Millions of high blood pressure patients could be offered simple twice-a-year jab instead of daily pills to protect against heart attacks and strokes
- Patients saw a drop of 10 to 12 points: a 20 percent reduction in stroke risk
- It was announced at the American Heart Association’s Scientific Sessions
Millions of patients with high blood pressure in Britain could soon receive a simple twice-a-year injection instead of daily pills to protect against heart attacks and strokes.
Just one dose of the drug Zilebesiran can reduce pressure within two weeks, and the benefits last up to six months, according to the results of a new study.
On average, patients saw a drop of 10 to 12 points, which experts say amounts to a 20 percent reduction in the risk of strokes, heart attacks and other cardiac events. They also say the injections are so simple that they can be self-administered at home, like commonly used diabetes medications.
The news was announced at the American Heart Association’s annual Scientific Sessions in Philadelphia, and although only a few hundred patients participated in the early-stage trial, the results were so positive that they were hailed by cardiologists as a potential paradigm shift.
Chicago-based heart expert Professor George Bakris, who was involved in the studies, said the idea of ’giving up the burden’ of daily tablets for two injections a year was so popular that his patients were ‘queuing up’ to take it to get medicine.
Millions of high blood pressure patients in Britain could soon get a simple twice-a-year jab instead of daily pills to protect against heart attacks and strokes (stock image)
Just one dose of the drug Zilebesiran can reduce pressure within two weeks, and the benefits last up to six months, according to the results of a new study (stock image)
“If this delivers on its promise, it will represent a huge shift in treatment,” he said, adding that larger studies were now needed.
High blood pressure, medically known as hypertension, affects an estimated 14.4 million people in Britain – a quarter of all adults.
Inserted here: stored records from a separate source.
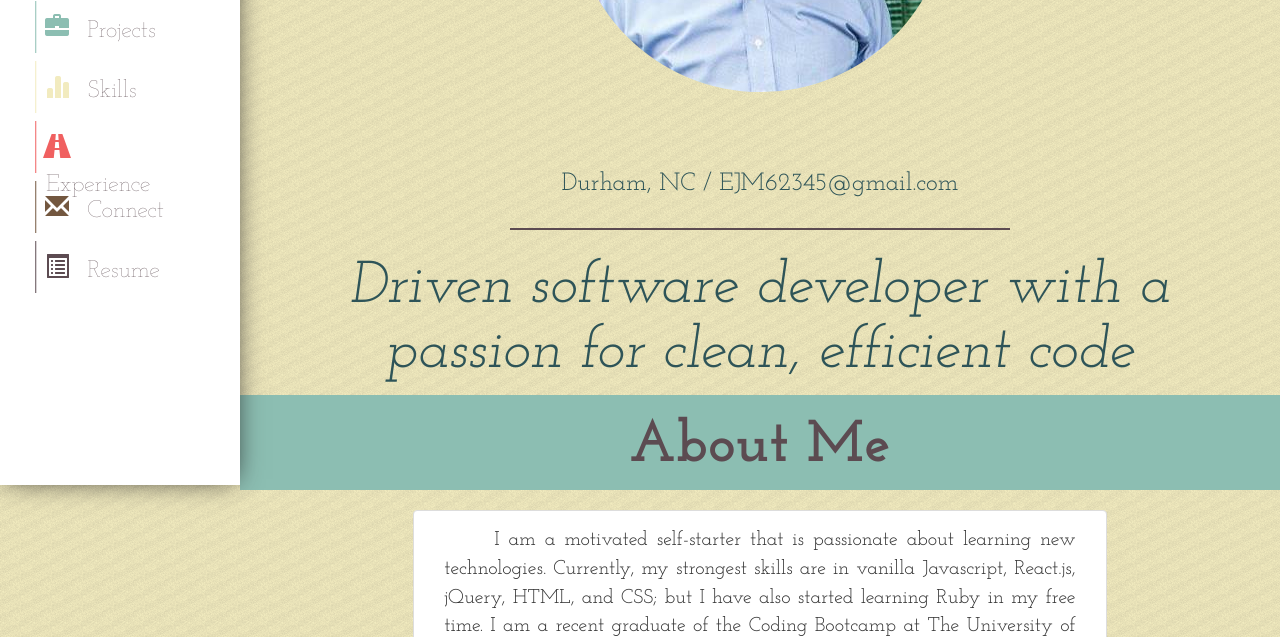
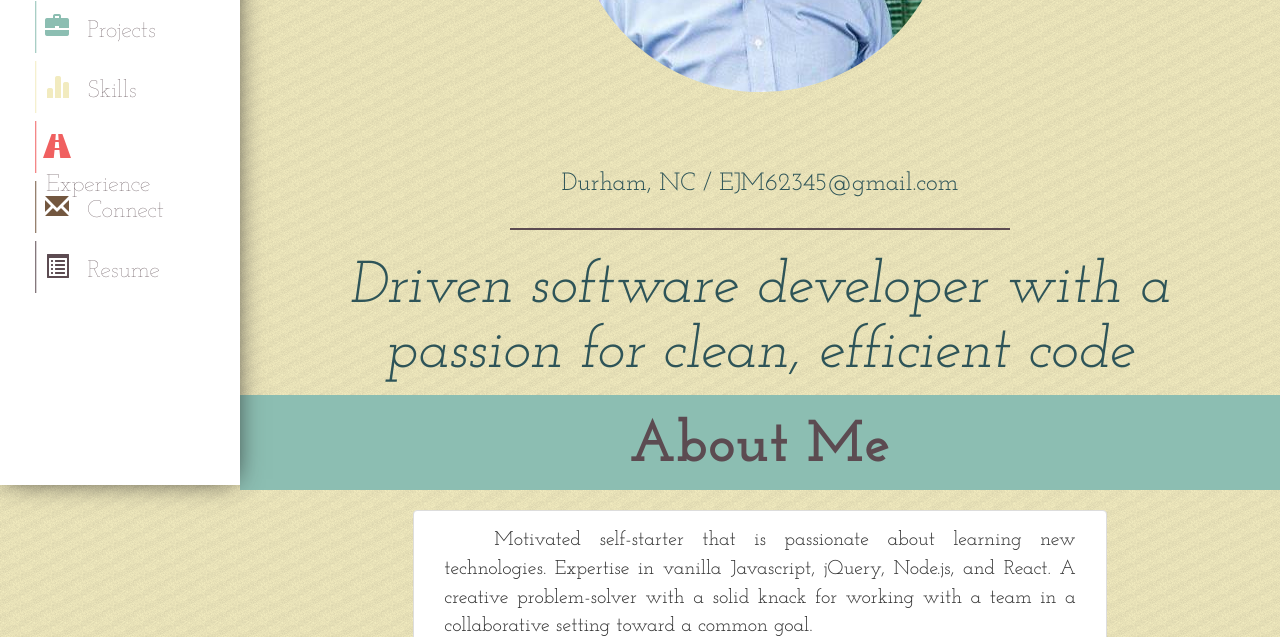
Before and after one commit to EJM6234/ejs-portfolio, a website: page index.html in a window 1280 px wide. Shown: the part 315-952 px from the top of the page. Drawn offline with nearby package versions, Linux system fonts and the light colour scheme.

Commit message:
Updated resume and about

```diff
--- a/index.html
+++ b/index.html
@@ -1,6 +1,5 @@
 <!DOCTYPE html>
 <html>
-<!-- TODO: Update project tabs with most recent/relevant projects -->
 <!-- TODO: Project tabs need to flip and display info on project -->
 
 <head>
@@ -75,7 +74,7 @@
 					</a>
 				</li>
 				<li id="resume" class="nav-choice">
-					<a href="https://www.dropbox.com/s/vps6ya93c5qgn06/Edward%20Morgan%20Software%20Engineer%20Resume%2002282018.pdf?dl=0" target="blank">
+					<a href="https://docs.google.com/document/d/1vSawLFH0qP0Q3aW3jMFnydnObHnUzf1qBhXNV6D8TqM/edit?usp=sharing" target="blank">
 						<span class="nav-choice-divs">
 							<span id="resume-glyph" class="glyphicon glyphicon-list-alt nav-list-spans"></span>
 							<span class="nav-titles">Resume</span>
@@ -128,8 +127,7 @@
 				</div>
 				<div class="about-panel panel panel-default col-xs-10 col-xs-offset-1 col-md-8 col-md-offset-2">
 					<div class="panel-body">
-						<p id="about-text">I am a motivated self-starter that is passionate about learning new technologies. Currently, my strongest skills are in vanilla Javascript, React.js, jQuery, HTML, and CSS; but I have also started learning Ruby in my free time. I am a recent graduate
-							of the Coding Bootcamp at The University of North Carolina. I have been studying extensively outside of class, usually for hours a day. I truly enjoy solving difficult problems and working with a team in a collaborative setting toward a common
+						<p id="about-text">Motivated self-starter that is passionate about learning new technologies. Expertise in vanilla Javascript, jQuery, Node.js, and React. A creative problem-solver with a solid knack for working with a team in a collaborative setting toward a common
 							goal.
 						</p>
 					</div>
```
However, the condition rarely has noticeable symptoms – and of these cases, as many as four million are thought to go undiagnosed because they have never been tested.
Dr. Manish Saxena, a heart doctor at Barts Health NHS Trust who helped oversee the UK trials of zilebesiran, said: ‘High blood pressure is a major risk factor for heart attacks and strokes, but many patients remain poorly controlled. Some forget to take their daily medication, others suffer from side effects. This injection is so simple that there is no reason why patients cannot administer it themselves, as they do with diabetes medications such as insulin.’
Mild hypertension can be controlled with lifestyle changes – more exercise and less salt intake – but many with the condition eventually require medication, and this is usually lifelong.
There are a wide variety of drug options. But according to Dr. Saxena, patients can suffer from headaches, stomach problems, swelling of the legs and hands, sexual dysfunction and even hair loss. “This new injection does not appear to cause any significant problems,” he said.
‘A shot every six months is easier for patients and given the pressure the NHS has been under since the pandemic, this is exactly the kind of solution we need to help people stay healthy. A treatment like this has the potential to become a new gold standard.’
Zilebesiran works by turning off the gene involved in the production of angiotensin, a hormone that constricts blood vessels, leading to increased blood pressure. Several existing drugs target angiotensin, but this is the first to cut off production ‘at the source’.
So far, the studies have only involved patients with mild to moderate high blood pressure. ‘We hope that in the future we will see similar benefits in people with higher and more difficult to treat problems,’ said Dr Saxena. ‘Our patients are very positive. They like the fact that their blood pressure can be controlled with very few medications.”